background

Global Environment and Social Change

Concentration Adviser: Sonja Pieck

Most environmental issues in the news today, while manifested in biophysical realities, are ultimately linked to historically-rooted, economic, political and cultural drivers that shape power relations and unequal control over and access to resources. This social science concentration is intended for students interested in how environmental issues intersect both with local and global inequalities and with the struggles to change those inequalities. The concentration is meant to highlight how the environment becomes a site at which historically-rooted lines of power (such as gender, race or class) produce diverse patterns of natural resource use and abuse.

Through this concentration, students begin by learning how the international political system works. Given the importance of economic discourses and models in environmental policy making today, students are also asked to acquire a basis in economic thought with focus on environmental economics.

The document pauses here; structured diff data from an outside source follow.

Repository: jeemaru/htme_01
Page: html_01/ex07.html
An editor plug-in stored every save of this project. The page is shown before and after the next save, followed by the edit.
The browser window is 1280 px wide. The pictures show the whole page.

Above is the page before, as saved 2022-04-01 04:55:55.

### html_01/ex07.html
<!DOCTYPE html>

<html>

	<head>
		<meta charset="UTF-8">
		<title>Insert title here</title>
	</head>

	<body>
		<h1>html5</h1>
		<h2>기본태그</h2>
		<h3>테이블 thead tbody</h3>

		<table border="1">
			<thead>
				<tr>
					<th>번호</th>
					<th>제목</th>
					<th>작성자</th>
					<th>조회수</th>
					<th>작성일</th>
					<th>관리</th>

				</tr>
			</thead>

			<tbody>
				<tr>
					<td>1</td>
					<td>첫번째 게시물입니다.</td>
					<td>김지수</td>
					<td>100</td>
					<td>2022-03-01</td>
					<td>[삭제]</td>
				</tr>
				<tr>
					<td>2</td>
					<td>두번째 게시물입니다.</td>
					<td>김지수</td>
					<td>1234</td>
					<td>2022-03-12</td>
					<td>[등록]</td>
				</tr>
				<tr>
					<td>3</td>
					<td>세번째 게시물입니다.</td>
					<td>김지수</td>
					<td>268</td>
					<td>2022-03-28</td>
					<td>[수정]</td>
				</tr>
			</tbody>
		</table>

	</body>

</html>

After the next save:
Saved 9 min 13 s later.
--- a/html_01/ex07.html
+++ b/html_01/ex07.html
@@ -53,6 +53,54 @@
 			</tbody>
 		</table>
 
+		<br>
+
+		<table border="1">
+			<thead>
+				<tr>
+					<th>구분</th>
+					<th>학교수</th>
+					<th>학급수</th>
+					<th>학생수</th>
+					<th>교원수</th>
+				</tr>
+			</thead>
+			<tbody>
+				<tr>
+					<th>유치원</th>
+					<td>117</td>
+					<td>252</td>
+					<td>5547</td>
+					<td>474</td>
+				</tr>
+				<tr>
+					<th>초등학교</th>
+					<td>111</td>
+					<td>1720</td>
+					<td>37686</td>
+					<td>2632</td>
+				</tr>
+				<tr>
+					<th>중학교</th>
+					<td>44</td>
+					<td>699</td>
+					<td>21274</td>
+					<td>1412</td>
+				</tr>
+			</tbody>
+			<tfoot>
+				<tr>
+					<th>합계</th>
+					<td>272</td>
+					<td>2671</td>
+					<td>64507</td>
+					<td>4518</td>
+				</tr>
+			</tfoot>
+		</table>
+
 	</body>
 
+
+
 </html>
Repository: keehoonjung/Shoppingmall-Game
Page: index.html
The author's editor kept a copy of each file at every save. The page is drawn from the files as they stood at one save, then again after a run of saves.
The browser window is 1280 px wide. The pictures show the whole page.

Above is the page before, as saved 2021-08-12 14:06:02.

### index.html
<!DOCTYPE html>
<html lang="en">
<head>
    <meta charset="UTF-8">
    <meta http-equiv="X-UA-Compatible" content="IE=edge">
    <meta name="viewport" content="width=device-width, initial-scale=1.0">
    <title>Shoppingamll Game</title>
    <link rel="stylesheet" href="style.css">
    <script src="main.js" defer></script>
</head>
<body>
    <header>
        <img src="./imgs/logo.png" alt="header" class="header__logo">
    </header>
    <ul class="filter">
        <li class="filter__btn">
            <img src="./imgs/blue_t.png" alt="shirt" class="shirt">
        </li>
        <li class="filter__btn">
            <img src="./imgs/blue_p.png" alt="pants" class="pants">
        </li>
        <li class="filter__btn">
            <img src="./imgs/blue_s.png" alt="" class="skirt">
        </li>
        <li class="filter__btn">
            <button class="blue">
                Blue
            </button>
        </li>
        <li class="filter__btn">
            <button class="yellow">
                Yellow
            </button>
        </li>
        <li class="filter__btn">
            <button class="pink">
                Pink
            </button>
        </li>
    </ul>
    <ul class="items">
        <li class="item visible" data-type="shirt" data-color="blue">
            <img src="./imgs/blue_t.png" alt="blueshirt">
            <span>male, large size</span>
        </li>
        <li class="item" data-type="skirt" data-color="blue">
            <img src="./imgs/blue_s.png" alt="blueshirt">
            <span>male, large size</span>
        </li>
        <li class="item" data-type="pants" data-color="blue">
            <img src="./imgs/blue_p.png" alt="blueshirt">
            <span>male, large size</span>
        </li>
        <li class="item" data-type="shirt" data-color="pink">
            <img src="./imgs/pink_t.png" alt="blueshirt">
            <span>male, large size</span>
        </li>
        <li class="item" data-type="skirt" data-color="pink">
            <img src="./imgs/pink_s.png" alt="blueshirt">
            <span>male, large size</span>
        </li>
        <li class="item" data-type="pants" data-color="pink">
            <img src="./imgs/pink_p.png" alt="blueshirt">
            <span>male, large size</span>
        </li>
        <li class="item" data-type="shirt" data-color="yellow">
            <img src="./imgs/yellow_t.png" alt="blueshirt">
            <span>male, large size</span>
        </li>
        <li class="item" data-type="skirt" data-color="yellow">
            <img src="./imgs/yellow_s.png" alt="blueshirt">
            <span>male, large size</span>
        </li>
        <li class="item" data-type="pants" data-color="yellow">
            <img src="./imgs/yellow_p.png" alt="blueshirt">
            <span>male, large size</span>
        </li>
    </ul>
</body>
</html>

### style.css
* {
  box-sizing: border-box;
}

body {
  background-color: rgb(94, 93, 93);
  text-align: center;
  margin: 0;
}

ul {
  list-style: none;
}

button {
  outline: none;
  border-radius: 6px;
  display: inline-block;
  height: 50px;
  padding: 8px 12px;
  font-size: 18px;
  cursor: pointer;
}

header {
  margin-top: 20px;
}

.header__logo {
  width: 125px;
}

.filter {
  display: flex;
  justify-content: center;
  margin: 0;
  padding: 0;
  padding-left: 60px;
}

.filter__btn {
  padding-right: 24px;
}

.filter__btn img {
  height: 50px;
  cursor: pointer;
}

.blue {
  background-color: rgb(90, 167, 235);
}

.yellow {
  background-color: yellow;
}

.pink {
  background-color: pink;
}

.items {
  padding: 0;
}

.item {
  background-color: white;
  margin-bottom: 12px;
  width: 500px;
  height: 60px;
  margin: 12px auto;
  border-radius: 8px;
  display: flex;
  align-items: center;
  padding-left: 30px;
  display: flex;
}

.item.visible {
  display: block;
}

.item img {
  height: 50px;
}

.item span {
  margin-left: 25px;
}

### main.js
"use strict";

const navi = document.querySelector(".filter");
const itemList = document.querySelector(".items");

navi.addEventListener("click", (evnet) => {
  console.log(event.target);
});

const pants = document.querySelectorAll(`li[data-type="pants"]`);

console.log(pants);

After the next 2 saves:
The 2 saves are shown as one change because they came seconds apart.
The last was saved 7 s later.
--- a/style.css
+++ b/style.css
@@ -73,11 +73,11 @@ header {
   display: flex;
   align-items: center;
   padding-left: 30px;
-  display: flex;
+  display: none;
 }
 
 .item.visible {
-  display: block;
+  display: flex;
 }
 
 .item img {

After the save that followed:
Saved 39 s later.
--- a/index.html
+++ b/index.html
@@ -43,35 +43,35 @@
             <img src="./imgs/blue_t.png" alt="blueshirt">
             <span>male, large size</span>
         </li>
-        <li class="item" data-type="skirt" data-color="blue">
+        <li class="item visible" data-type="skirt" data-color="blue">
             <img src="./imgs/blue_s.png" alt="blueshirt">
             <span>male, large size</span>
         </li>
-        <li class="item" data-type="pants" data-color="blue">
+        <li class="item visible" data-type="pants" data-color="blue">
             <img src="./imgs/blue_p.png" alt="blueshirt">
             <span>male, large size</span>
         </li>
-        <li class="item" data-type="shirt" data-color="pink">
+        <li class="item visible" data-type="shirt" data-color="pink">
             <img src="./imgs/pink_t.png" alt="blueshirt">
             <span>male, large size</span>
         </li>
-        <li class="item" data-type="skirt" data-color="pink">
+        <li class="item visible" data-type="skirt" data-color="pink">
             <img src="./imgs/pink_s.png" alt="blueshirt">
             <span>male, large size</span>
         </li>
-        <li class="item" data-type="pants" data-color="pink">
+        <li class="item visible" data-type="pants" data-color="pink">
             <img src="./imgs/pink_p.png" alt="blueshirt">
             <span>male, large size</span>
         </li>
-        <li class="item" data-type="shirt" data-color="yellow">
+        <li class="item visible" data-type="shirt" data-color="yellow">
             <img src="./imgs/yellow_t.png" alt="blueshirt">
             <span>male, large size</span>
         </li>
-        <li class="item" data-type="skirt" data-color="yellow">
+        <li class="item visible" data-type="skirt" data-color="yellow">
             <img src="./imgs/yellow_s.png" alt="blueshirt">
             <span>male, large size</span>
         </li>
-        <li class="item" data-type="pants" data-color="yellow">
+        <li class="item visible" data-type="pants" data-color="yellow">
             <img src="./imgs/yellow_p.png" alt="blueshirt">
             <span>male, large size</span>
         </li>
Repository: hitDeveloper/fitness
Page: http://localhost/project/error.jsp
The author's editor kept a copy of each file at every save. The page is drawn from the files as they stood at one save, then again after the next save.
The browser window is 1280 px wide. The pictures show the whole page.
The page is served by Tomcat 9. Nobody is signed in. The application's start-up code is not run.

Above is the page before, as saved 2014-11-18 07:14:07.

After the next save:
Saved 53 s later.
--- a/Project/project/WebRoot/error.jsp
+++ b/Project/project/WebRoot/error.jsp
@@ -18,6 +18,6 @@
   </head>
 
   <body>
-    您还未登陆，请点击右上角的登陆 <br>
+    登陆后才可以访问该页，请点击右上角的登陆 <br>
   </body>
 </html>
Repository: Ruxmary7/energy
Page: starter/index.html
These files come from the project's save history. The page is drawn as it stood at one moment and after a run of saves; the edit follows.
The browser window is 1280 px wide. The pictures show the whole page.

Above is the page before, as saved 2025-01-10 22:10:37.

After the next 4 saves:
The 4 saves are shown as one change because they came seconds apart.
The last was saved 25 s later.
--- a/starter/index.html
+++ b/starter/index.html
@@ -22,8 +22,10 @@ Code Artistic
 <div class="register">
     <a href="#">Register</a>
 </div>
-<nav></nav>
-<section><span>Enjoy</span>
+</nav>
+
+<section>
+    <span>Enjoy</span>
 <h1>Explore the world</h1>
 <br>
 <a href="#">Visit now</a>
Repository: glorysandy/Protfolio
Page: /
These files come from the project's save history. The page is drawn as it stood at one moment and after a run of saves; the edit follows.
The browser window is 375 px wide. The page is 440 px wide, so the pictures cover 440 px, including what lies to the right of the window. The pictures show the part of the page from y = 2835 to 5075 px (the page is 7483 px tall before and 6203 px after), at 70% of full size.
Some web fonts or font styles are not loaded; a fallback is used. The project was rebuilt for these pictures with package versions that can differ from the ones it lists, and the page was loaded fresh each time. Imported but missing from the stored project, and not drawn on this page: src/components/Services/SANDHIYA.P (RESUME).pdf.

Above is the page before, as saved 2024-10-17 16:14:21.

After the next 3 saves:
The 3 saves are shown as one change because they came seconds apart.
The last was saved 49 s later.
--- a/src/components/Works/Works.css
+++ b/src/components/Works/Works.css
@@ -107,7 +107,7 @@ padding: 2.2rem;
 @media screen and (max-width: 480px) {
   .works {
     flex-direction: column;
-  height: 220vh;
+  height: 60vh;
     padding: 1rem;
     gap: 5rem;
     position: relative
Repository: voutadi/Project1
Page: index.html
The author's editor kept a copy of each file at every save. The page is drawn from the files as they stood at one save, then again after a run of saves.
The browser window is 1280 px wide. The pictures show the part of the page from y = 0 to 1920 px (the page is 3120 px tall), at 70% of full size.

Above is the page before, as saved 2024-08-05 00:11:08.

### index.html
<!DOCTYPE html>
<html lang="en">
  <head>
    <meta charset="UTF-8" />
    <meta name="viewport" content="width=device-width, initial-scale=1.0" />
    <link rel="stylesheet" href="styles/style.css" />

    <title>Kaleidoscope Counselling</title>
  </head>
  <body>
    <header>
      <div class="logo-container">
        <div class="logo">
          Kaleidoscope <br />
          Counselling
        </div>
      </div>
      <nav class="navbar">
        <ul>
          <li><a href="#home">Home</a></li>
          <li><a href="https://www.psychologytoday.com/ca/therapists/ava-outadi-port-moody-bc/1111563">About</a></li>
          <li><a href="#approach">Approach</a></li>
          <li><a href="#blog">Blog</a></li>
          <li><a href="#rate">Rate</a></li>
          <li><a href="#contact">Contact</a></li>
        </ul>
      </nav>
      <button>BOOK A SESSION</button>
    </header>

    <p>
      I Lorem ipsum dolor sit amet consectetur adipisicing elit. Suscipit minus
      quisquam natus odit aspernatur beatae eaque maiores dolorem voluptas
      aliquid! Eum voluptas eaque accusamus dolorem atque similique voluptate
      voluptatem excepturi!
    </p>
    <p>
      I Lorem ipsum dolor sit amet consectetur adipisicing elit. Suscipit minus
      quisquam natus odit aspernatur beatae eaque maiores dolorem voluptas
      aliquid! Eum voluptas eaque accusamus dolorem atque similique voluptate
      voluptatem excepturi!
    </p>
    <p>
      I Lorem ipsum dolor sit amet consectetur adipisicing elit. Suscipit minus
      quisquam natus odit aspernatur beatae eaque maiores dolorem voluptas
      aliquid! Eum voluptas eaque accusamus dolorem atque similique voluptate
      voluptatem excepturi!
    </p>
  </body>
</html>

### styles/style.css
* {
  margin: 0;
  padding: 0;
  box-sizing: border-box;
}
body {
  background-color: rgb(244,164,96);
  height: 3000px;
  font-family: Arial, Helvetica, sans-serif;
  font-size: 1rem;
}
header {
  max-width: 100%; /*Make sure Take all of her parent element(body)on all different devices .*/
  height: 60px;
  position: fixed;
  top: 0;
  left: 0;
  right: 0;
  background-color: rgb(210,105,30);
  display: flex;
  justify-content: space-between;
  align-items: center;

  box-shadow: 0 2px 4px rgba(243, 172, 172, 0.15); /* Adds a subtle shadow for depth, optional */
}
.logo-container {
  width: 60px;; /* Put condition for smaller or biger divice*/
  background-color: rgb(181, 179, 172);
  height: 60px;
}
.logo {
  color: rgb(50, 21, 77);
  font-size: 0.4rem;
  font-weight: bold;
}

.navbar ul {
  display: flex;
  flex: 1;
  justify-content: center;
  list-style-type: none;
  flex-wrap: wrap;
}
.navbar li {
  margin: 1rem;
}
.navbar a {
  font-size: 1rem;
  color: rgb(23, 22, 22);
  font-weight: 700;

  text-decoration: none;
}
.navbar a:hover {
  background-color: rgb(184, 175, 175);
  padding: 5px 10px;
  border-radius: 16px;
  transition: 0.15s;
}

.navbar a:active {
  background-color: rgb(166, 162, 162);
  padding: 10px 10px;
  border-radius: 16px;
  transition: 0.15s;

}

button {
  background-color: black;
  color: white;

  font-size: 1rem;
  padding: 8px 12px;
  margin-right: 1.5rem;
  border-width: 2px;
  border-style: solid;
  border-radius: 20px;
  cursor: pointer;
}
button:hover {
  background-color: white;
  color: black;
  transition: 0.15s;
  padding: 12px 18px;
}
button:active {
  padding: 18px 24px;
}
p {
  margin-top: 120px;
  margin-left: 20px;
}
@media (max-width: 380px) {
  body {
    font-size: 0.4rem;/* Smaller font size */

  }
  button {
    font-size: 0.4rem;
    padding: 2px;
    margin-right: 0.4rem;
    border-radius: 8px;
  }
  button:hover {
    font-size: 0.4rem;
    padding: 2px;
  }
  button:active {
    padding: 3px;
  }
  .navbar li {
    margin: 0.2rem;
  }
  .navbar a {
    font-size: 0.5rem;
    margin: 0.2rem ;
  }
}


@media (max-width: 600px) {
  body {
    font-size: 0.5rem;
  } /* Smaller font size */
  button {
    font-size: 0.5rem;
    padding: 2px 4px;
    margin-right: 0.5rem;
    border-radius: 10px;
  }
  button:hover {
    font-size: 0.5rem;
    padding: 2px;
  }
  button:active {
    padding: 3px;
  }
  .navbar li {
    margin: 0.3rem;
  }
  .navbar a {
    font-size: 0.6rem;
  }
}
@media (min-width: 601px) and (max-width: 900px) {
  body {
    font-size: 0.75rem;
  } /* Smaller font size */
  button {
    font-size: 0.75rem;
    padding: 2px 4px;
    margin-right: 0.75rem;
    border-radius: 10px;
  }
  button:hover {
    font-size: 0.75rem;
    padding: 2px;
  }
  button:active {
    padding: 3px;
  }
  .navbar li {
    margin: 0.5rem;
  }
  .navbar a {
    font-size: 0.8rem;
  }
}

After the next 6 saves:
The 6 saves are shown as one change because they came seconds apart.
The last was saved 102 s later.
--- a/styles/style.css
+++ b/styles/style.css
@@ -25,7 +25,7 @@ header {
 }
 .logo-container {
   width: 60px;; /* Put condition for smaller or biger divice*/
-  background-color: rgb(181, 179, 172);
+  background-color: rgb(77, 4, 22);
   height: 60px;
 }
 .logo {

Students then build on this by taking a series of advanced courses designed to explore human-environment relationships and human-to-human power differences at various times and in different regions of the world. Courses ask students to be cognizant of uneven development across the globe, political and cultural tensions between different groups of people at various scales, and how these multi-scalar inequalities affect how actors differentially contribute to, are affected by, and cope with social and environmental change.

In consultation with the concentration advisor, students must also choose a methods course with view towards their senior thesis. By completing a course on methodology, students acquire key tools needed to complete their senior thesis and the ES capstone course, gain greater appreciation for the richness and the rigor of social science methods, and become aware of the assumptions, strengths and limitations of various methods relative to particular kinds of research questions.

Finally, students take a 300-level, theoretically-driven seminar that pushes them to find connections between different bodies of literature or theory and to apply established theories to new contexts, a crucial skill for the senior thesis writer.

Courses that count for the fourth course (200- or 300-level) requirement within the core:

  • ES/RU 216  Nature in Russian Culture
  • ENVR 227  Catastrophes and Hope
  • ENVR 229 The Electric Grid
  • ENVR 240  Water and Watersheds
  • ENVR 310   Soils
  • ENVR 334   The Question of the Animal
  • ENVR 340 Literature of Agriculture
  • ENVR 348  Nature and the Novel

Concentration Requirements:

The GESC concentration consists of seven courses, but please be aware that courses carrying an asterisk (*) carry pre- or co-requisites within their home departments or programs that must be respected. We therefore strongly encourage you to plan early.

(1) Required courses

  • PLTC 171  International Politics  OR  PLTC 222  International Political Economy

(2) Two mid-level courses

  • AN/ES 242  Environment, Human Rights, Indigenous Peoples*
  • AN/SO 232  Ethnicity, Nation, and World Community
  • AS/EC 242  Work and Workers in China
  • INDS 211  Environmental Perspectives on U.S. History
  • INDS 215 Environmental History of Japan
  • PLTC 202 Garbage and the Politics of Disposition
  • PLTC 244  Political Imagination
  • PLTC 248  The Arctic: Politics, Economics, Peoples
  • PLTC 249  Politics of Latin America
  • PLTC 250  Politics of Third World Development (not open to students who have received credit for ANTH 330)
  • PLTC 258  Environmental Diplomacy
  • PLTC 290  Politics in Sub-Saharan Africa
  • SOC 235  Global Health: Sociological Perspectives*
  • SOC 250  Privilege, Power, and Inequality

One course from study abroad may be applied to this category with adviser approval.

(3) One methods course (in consultation with the concentration adviser)

  • ANTH s10  Encountering Community: Ethnographic Fieldwork and Service-Learning
  • ECON 250   Statistics
  • BIO 244  Biostatistics*
  • PSYCH 218  Statistics and Experimental Design*
  • HIST s40  Introduction to Historical Methods
  • INDS 250  Interdisciplinary Studies: Methods and Modes of Inquiry*
  • PLTC s49  Political Inquiry*
  • SOC 205  Research Methods for Sociology*
  • RHET 257  Rhetorical Criticism*
  • RHET 276 Television Criticism*
  • EDUC s26 Qualitative Research Methods

The methods course must be taken before the student’s senior year.

(4) One 300-level seminar

  • AN/ES 337  Social Movements, NGOs & the Environment* (not open to students who have received credit for PLTC 345)
  • ANTH 330  The Development of Underdevelopment (not open to students who have received credit for PLTC 250)
  • ECON 309  Economics of Less Developed Countries*
  • PLTC 315  International Cooperation
  • PLTC 345  NGOs and World Politics* (not open to students who have received credit for AN/ES 337)
  • PLTC 346  Power and Protest
  • PLTC 312 Ocean Governance:  Local, National and International Challenges
  • ENVR 350 Environmental Justice in the Americas
  • ES/HI 390R Nature and Empire

  • Contact Us